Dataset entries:

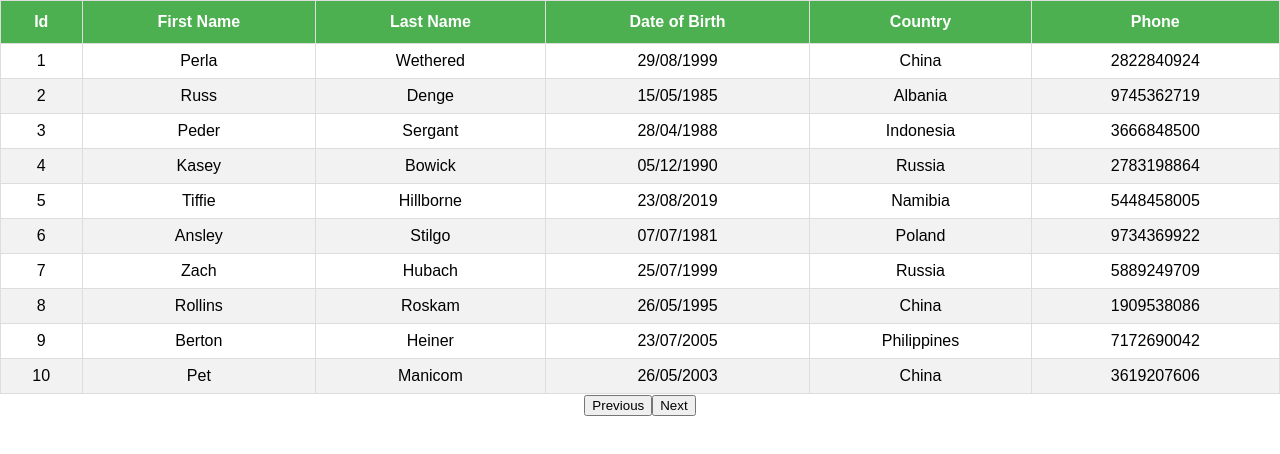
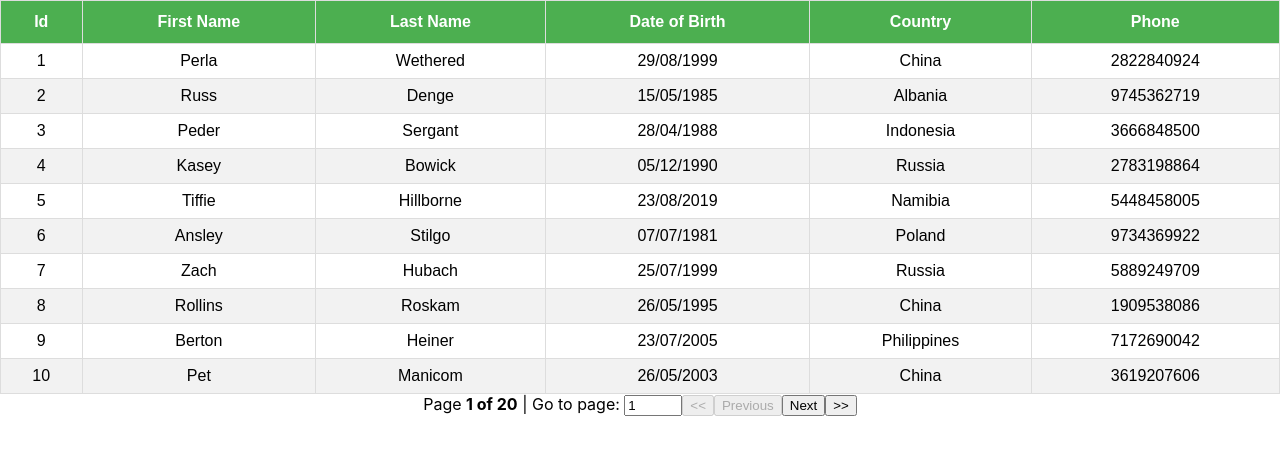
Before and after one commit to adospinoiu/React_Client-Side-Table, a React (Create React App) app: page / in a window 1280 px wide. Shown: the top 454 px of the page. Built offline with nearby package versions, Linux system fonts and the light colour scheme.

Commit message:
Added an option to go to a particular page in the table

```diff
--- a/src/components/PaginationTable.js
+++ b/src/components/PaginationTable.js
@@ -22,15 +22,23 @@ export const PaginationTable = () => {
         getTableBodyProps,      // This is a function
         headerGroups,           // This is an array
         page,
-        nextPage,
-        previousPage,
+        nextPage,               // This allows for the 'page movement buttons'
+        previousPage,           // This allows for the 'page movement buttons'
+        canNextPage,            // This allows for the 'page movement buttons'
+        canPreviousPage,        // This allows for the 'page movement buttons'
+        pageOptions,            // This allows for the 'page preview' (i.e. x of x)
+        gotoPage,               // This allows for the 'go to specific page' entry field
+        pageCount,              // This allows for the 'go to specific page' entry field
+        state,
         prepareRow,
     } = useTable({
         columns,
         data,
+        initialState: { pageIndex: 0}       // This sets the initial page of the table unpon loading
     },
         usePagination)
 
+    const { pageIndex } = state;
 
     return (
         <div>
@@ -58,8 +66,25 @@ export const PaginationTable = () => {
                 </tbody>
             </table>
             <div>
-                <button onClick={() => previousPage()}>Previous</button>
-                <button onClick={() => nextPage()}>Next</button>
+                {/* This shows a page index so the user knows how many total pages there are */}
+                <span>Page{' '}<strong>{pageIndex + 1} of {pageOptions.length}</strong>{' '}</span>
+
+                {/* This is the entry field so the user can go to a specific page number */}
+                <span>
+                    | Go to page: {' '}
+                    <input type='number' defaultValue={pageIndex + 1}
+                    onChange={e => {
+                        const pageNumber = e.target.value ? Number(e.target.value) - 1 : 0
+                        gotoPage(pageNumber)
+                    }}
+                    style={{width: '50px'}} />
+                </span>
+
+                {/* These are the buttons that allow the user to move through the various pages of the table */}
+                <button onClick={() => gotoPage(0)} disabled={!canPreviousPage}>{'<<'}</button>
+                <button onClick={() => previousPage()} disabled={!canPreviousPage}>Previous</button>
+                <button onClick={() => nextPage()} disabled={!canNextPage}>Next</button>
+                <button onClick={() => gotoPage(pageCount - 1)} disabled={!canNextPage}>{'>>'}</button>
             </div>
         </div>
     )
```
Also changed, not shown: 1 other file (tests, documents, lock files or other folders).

Task statement:
A word-for-word copy of all the records above is required, with the pictures left out.

Written answer:
Before and after one commit to adospinoiu/React_Client-Side-Table, a React (Create React App) app: page / in a window 1280 px wide. Shown: the top 454 px of the page. Built offline with nearby package versions, Linux system fonts and the light colour scheme.

Commit message:
Added an option to go to a particular page in the table

```diff
--- a/src/components/PaginationTable.js
+++ b/src/components/PaginationTable.js
@@ -22,15 +22,23 @@ export const PaginationTable = () => {
         getTableBodyProps,      // This is a function
         headerGroups,           // This is an array
         page,
-        nextPage,
-        previousPage,
+        nextPage,               // This allows for the 'page movement buttons'
+        previousPage,           // This allows for the 'page movement buttons'
+        canNextPage,            // This allows for the 'page movement buttons'
+        canPreviousPage,        // This allows for the 'page movement buttons'
+        pageOptions,            // This allows for the 'page preview' (i.e. x of x)
+        gotoPage,               // This allows for the 'go to specific page' entry field
+        pageCount,              // This allows for the 'go to specific page' entry field
+        state,
         prepareRow,
     } = useTable({
         columns,
         data,
+        initialState: { pageIndex: 0}       // This sets the initial page of the table unpon loading
     },
         usePagination)
 
+    const { pageIndex } = state;
 
     return (
         <div>
@@ -58,8 +66,25 @@ export const PaginationTable = () => {
                 </tbody>
             </table>
             <div>
-                <button onClick={() => previousPage()}>Previous</button>
-                <button onClick={() => nextPage()}>Next</button>
+                {/* This shows a page index so the user knows how many total pages there are */}
+                <span>Page{' '}<strong>{pageIndex + 1} of {pageOptions.length}</strong>{' '}</span>
+
+                {/* This is the entry field so the user can go to a specific page number */}
+                <span>
+                    | Go to page: {' '}
+                    <input type='number' defaultValue={pageIndex + 1}
+                    onChange={e => {
+                        const pageNumber = e.target.value ? Number(e.target.value) - 1 : 0
+                        gotoPage(pageNumber)
+                    }}
+                    style={{width: '50px'}} />
+                </span>
+
+                {/* These are the buttons that allow the user to move through the various pages of the table */}
+                <button onClick={() => gotoPage(0)} disabled={!canPreviousPage}>{'<<'}</button>
+                <button onClick={() => previousPage()} disabled={!canPreviousPage}>Previous</button>
+                <button onClick={() => nextPage()} disabled={!canNextPage}>Next</button>
+                <button onClick={() => gotoPage(pageCount - 1)} disabled={!canNextPage}>{'>>'}</button>
             </div>
         </div>
     )
```
Also changed, not shown: 1 other file (tests, documents, lock files or other folders).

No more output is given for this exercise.